• Task objective: Print exactly the lines from the one containing "message = FALSE, echo" through the last line of the listing, both included.

• Records for the task:

----------

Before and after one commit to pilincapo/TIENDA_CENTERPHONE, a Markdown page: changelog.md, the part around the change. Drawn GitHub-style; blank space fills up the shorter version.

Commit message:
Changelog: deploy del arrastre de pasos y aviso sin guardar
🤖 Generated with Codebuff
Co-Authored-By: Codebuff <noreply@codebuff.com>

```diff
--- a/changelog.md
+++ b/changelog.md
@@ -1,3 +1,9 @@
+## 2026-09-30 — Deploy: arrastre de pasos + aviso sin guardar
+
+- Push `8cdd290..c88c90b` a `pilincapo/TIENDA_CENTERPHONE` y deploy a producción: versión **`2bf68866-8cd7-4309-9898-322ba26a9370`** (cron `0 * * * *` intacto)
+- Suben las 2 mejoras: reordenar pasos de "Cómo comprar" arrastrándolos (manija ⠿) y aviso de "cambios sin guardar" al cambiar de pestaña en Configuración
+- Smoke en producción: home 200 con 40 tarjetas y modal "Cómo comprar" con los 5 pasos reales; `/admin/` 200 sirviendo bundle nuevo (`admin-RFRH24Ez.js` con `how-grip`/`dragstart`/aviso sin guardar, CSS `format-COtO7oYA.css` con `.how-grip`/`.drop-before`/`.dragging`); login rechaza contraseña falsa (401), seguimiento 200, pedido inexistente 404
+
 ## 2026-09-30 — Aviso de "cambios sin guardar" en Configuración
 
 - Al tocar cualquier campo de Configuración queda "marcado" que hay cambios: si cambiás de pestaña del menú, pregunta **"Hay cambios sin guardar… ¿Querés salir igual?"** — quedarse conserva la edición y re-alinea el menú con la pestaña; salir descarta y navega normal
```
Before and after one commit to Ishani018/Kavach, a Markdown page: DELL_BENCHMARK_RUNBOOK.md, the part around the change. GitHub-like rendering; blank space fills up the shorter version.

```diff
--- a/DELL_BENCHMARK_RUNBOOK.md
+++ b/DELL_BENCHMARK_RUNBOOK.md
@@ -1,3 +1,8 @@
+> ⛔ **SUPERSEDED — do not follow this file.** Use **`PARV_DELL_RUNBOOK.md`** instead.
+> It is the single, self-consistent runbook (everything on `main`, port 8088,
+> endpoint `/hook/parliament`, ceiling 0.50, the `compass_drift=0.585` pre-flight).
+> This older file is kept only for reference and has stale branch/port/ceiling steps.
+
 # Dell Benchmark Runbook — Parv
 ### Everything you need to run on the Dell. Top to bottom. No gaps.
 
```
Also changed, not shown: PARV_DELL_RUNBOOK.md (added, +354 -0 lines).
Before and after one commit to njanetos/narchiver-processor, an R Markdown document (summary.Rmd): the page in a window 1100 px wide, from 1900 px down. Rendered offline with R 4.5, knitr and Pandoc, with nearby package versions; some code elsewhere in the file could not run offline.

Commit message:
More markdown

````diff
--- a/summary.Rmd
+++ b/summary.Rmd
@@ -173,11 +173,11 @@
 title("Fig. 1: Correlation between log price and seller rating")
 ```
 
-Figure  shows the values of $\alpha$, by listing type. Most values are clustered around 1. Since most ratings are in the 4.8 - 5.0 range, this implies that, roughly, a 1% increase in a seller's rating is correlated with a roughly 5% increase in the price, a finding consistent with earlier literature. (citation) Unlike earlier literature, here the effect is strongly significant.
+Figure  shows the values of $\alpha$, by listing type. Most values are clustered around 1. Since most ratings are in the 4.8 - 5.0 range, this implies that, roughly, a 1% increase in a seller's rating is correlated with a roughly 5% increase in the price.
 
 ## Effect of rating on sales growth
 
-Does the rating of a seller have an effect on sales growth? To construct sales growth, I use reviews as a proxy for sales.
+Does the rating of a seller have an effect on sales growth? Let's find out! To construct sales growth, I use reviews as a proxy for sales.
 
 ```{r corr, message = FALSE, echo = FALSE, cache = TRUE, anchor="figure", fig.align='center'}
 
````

----------

• Result below:
 ```{r corr, message = FALSE, echo = FALSE, cache = TRUE, anchor="figure", fig.align='center'}
 
````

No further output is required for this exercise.